We are controlling transmission. If we wish to make it louder, we will bring up the volume. If we wish to make it softer, we will tune it to a whisper. We will control the horizontal. We will control the vertical. We can roll the image, make it flutter. We can change the focus to a soft blur or sharpen it to crystal clarity.
The Dread Pro-Se Kimberlin’s lawfare is reaching its outer limits.
By now, the Gentle Reader may have noticed that the Cabin Boy™ is prone to making outlandishly asinine statements, e.g.—The Dreadful Pro-Se Freeloader Schmalfeldt’s lawyer was “recruited” by the U.S. District Court for the District of Northern Illinois to represent Bill Schmalfeldt. He is not doing so voluntarily, but under the order of the court.
Patrick Ostronic’s representation of me (and Ali Akbar, Stacy McCain, and Aaron Walker at various stages of the first case) in a couple of lawsuits filed by Brett Kimberlin was purely voluntary.

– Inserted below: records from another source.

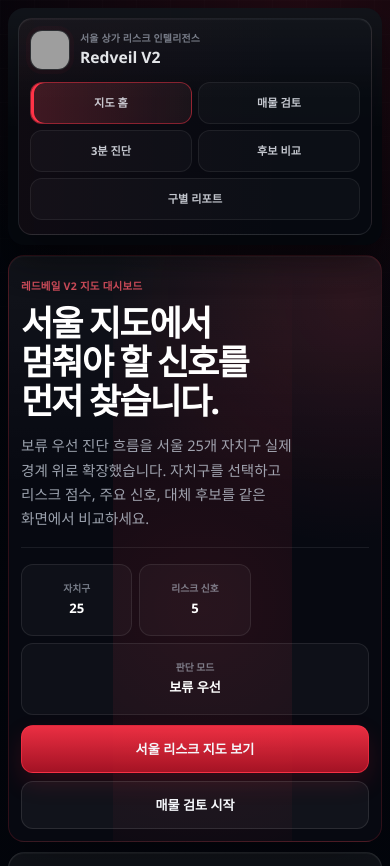
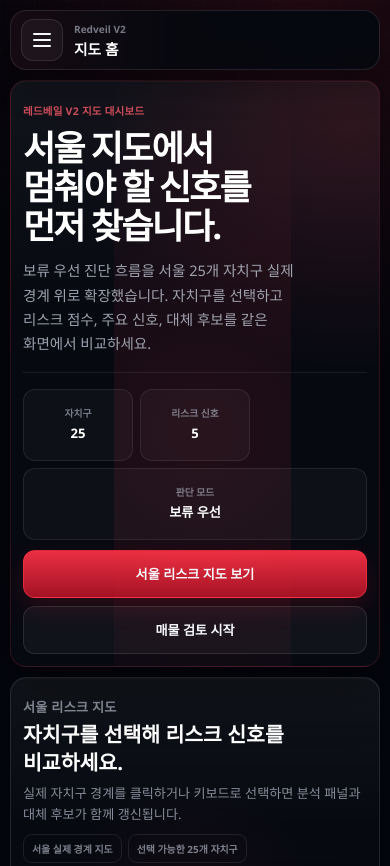
Before and after one commit to dffxonnb-cyber/Seoul-Storefront-Redveil, a website: page app/site/v2/index.html in a window 390 px wide. Shown: the top 866 px of the page. Drawn offline with Linux system fonts and the light colour scheme; grey boxes are pictures that could not be loaded.

Commit message:
feat: apply shared shell to V2 map home

```diff
--- a/app/site/v2/index.html
+++ b/app/site/v2/index.html
@@ -12,14 +12,17 @@
     <link rel="icon" type="image/png" href="../assets/redveil-logo.png" />
     <link rel="stylesheet" href="./redveil-v2.css?v=20260606-map-dashboard" />
     <link rel="stylesheet" href="./redveil-v2-mobile.css?v=20260711-v2-mobile-korean" />
+    <link rel="stylesheet" href="./redveil-v2-shell.css?v=20260711-shared-shell" />
     <script src="../website_payload.js" defer></script>
+    <script src="./redveil-v2-shell.js?v=20260711-shared-shell" defer></script>
     <script src="./redveil-v2.js" defer></script>
   </head>
-  <body data-page="redveil-v2">
+  <body data-page="redveil-v2" data-v2-view="map">
     <a class="skip-link" href="#redveil-v2-main">본문 바로가기</a>
 
     <div class="v2-shell">
-      <aside class="v2-sidebar" aria-label="Redveil V2 메뉴">
+      <aside id="v2-sidebar" class="v2-sidebar" aria-label="Redveil V2 메뉴">
+        <button class="v2-sidebar-close" type="button" aria-label="메뉴 닫기" data-v2-menu-close></button>
         <div class="v2-sidebar-primary">
           <a class="v2-brand" href="./index.html" aria-label="Redveil V2 지도 대시보드 홈">
             <img src="../assets/redveil-logo.png" alt="" aria-hidden="true" decoding="async" />
@@ -30,23 +33,23 @@
           </a>
 
           <nav class="v2-side-nav" aria-label="대시보드 메뉴">
-            <a class="is-active" href="./index.html" aria-current="page">
+            <a href="./index.html" data-v2-nav="map">
               <span>01</span>
               <strong>지도 홈</strong>
             </a>
-            <a href="../review.html">
+            <a href="../review.html" data-v2-nav="review">
               <span>02</span>
               <strong>매물 검토</strong>
             </a>
-            <a href="../assessment.html">
+            <a href="../assessment.html" data-v2-nav="assessment">
               <span>03</span>
               <strong>3분 진단</strong>
             </a>
-            <a href="../compare.html">
+            <a href="../compare.html" data-v2-nav="compare">
               <span>04</span>
               <strong>후보 비교</strong>
             </a>
-            <a href="./districts.html">
+            <a href="./districts.html" data-v2-nav="districts">
               <span>05</span>
               <strong>구별 리포트</strong>
             </a>
@@ -59,18 +62,31 @@
           <p>서울 자치구 실제 경계 기반 리스크 신호를 검토합니다.</p>
         </div>
       </aside>
+      <button class="v2-sidebar-backdrop" type="button" aria-label="메뉴 닫기" data-v2-menu-backdrop></button>
 
       <div class="v2-workspace">
+        <div class="v2-mobile-bar" aria-label="모바일 화면 메뉴">
+          <button
+            class="v2-menu-toggle"
+            type="button"
+            aria-label="화면 메뉴 열기"
+            aria-controls="v2-sidebar"
+            aria-expanded="false"
+            data-v2-menu-open
+          >
+            <span class="v2-menu-toggle-icon" aria-hidden="true"></span>
+          </button>
+          <div class="v2-mobile-bar-copy">
+            <small>Redveil V2</small>
+            <strong data-v2-current-title>지도 홈</strong>
+          </div>
+        </div>
+
         <header class="v2-topbar" aria-label="상단 상태 바">
           <div class="v2-topbar-title">
             <span>서울 리스크 모니터</span>
             <strong>실제 자치구 경계 기반 매입 리스크 대시보드</strong>
           </div>
-
-          <nav class="v2-topbar-nav" aria-label="빠른 이동">
-            <a href="../assessment.html">3분 진단</a>
-            <a href="./districts.html">구별 리포트</a>
-          </nav>
 
           <div class="v2-status-pills" aria-label="데이터 상태">
             <span id="v2-data-updated">데이터 시점 확인 중</span>
```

He learned about the Popehat signal going up because of the Kimberlin v. Walker, et al. lawsuit while reading Instapundit, read Ken White’s post, and decided to represent me. I’m thankful that Ken White and Glenn Reynolds helped by publicizing the first Kimberlin case, and I’m especially grateful for Patrick Ostronic, his commitment to the First Amendment, and his pro bono representation of me in two of the four lawsuits The Dread Pro-Se Kimberlin has filed against me.
In one case, a lawyer read about a situation and volunteered his services to represent a defendant. In the other case, a lawyer was drafted by a court to represent a plaintiff who claimed pauper status while reporting a middle class income. The Gentle Reader may decide for himself if either case involves freeloading.
It’s no surprise that the Kimberlins did not properly cooperate with discovery in the Walker v. Kimberlin, et al. lawsuit. (The Dread Pro-Se Kimberlin only submitted a disorganized, half-assed pile of non-admissible documents to our discovery requests for Kimberlin v. Walker, et al. after Judge McGann threatened him with not being able to introduce any evidence at trial.) As a result their non-compliance, Aaron Walker filed a motion to compel. Since that initial motion to compel, the twists and turns of the case have made it advisable for Aaron to supplement his original motion.
Based on the Kimberlins’ non-response to discovery sought by Aaron Walker in the Walker v. Kimberlin, et al. lawsuit, Aaron filed several motion withs the court, including a motion in limine requesting that the court disallow any testimony by Tetyana Kimberlin because she invoked her Fifth Amendment right against self-incrimination rather than answer deposition questions. [Aside: In limine is Latin for “at the edge.” A motion in limine is usually filed before a trial begins (at the edge of the trial) and seeks to exclude inadmissible evidence.] Here is Tetyana Kimberlin’s opposition to Aaron’s motion.